Estimated read time: 2-3 minutes
This archived news story is available only for your personal, non-commercial use. Information in the story may be outdated or superseded by additional information. Reading or replaying the story in its archived form does not constitute a republication of the story.
John Hollenhorst ReportingWhen it rains, it doesn't always pour, but it almost always aggravates Howard Geesey of West Valley City, and a lot of his neighbors too.
A puddle appears every time it rains; a significant safety hazard that sometimes lasts for weeks. It's been going on for six years, neighbors say, because paving crews made a big booboo.
Puddles happen when rainwater doesn't have any place to go. So it just sits there, alongside 3500 South, forcing pedestrians into one of West Valley's busiest streets. And it stays on Howard Geesey's lawn year after year.
Howard Geesey: "I re-sod this property every year to no avail."
Here's why it happens. Most side streets that connect to 3500 South have at least a shallow drainage channel, allowing water to flow to the nearest storm drain.

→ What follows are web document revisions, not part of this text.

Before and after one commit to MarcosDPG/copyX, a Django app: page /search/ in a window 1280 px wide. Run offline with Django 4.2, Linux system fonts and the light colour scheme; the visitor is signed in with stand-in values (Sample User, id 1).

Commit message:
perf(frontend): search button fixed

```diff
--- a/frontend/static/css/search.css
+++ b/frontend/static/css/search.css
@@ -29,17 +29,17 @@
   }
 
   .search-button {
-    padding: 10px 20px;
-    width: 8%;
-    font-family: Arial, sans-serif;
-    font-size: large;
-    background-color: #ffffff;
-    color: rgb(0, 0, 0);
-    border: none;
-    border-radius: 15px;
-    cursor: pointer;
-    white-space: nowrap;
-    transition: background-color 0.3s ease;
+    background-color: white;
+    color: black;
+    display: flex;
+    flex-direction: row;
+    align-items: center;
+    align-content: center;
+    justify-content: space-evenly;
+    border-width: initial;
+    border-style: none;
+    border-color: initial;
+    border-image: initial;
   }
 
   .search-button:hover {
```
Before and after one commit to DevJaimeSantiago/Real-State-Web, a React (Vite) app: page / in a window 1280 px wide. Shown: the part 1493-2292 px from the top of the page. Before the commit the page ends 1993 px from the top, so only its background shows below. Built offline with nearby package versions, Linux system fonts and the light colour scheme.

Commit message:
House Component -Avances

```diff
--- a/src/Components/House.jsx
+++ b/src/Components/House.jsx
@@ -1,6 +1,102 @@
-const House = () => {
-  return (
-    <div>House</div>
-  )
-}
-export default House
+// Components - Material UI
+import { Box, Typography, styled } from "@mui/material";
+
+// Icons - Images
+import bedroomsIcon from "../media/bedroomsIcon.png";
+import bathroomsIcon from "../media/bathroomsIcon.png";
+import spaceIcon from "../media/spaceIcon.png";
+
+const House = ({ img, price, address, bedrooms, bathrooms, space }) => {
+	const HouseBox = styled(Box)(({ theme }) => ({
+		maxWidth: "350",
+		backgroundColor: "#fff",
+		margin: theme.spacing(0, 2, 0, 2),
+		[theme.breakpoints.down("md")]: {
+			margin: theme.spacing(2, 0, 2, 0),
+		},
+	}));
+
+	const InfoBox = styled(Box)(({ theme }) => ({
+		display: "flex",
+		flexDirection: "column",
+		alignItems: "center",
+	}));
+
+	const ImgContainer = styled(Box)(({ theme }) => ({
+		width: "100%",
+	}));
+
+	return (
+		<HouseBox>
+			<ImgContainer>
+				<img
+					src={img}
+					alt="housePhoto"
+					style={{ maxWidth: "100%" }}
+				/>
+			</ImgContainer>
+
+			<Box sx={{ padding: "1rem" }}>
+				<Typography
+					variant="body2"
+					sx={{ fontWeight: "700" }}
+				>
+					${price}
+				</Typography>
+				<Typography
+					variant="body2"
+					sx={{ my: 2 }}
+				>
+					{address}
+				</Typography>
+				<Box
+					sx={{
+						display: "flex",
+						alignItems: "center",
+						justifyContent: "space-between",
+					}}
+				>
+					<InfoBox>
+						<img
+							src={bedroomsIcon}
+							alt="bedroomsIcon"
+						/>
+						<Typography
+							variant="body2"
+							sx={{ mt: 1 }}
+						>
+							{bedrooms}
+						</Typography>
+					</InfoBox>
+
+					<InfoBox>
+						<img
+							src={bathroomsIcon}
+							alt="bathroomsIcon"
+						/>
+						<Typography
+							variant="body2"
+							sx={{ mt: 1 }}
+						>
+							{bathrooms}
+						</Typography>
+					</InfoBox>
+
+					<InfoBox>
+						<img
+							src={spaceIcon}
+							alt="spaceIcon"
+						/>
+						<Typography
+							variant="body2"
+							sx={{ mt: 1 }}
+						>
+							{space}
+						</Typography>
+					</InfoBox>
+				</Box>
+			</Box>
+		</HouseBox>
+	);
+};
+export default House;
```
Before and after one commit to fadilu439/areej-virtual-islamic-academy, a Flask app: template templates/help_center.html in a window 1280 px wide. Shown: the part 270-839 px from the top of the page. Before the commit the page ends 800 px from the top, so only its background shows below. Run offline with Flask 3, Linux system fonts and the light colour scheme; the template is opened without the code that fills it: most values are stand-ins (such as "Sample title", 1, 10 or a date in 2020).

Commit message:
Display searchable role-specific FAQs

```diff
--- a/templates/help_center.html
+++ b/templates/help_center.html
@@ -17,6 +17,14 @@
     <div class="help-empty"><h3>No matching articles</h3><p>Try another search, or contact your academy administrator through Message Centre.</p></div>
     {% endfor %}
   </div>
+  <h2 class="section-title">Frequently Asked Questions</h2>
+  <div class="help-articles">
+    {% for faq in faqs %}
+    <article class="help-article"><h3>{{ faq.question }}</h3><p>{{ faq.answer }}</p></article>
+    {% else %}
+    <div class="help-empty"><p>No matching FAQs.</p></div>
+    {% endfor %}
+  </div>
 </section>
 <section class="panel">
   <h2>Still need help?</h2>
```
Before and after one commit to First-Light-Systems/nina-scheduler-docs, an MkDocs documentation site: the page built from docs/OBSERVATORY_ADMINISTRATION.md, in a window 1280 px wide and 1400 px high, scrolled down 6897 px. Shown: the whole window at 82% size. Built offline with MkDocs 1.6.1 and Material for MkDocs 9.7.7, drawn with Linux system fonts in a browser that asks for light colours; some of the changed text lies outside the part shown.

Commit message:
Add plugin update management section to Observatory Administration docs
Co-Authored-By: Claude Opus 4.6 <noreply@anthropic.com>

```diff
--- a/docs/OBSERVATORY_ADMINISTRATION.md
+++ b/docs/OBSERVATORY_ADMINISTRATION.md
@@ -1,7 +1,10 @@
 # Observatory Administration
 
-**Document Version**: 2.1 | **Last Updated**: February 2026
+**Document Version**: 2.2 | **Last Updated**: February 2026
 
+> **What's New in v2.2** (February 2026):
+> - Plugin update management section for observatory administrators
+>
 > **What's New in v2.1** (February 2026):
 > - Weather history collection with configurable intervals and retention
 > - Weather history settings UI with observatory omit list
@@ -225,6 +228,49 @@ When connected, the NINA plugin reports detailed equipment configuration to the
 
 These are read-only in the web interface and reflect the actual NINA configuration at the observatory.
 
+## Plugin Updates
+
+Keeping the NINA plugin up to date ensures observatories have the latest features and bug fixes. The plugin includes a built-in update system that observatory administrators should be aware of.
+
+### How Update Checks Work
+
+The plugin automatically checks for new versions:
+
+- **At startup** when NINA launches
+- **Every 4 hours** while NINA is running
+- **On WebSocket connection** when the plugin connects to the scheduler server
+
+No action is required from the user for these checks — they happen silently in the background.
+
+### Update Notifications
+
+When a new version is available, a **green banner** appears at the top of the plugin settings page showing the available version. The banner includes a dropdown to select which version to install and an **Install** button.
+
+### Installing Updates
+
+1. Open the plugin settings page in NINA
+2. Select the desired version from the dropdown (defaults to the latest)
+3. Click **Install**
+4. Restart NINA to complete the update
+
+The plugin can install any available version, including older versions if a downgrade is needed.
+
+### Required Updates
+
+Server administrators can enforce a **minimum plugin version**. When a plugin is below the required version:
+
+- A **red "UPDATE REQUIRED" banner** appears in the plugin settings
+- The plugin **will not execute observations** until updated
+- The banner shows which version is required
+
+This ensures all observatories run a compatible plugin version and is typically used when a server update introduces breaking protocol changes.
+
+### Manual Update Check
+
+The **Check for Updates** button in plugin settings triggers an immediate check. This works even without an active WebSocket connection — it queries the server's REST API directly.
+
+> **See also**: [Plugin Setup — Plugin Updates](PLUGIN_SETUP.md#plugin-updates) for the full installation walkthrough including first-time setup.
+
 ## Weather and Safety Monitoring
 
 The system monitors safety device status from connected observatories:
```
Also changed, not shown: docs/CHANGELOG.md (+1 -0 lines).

But at 5700 West, a layer of asphalt several inches thick has been put right on top of the drainage channel and sidewalk. That means 5700 West is now essentially a dam.
Howard Geesey's electric pump does little good.
Howard Geesey: "Yes it frustrates me. I think if they just dug a trench underneath the asphalt and laid a piece of pipe there, the water would go down to it's normal storm drain where it's supposed to."
It's not a small issue for pedestrians along 3500 South. In a one-mile stretch we saw three places where side streets and driveways are paved in such a way as to dam up water. Moms with strollers are often forced off sidewalks and alongside heavy traffic.
Stephanie Gallegos, West Valley City: " Yeah, it's kind of scary because you don't know what's coming behind you, you know what I mean?"
We saw one lady who avoided a big puddle by walking right down the middle of 3500 South!
Geesey says his complaints have gone unanswered. When we made a couple of calls, it immediately prompted on-site visits by West Valley City and UDOT experts. They say the problem has gotten worse in recent years as maintenance crews put down more and more asphalt.
Shana Lindsey, UDOT Engineer: "Now that we see there's a problem, we're going to fix it."
UDOT is hoping for a quick fix on this problem sometime soon. Long-term, the agency is studying the possibility of a major upgrade for 3500 South depending, of course, on the availability of funds.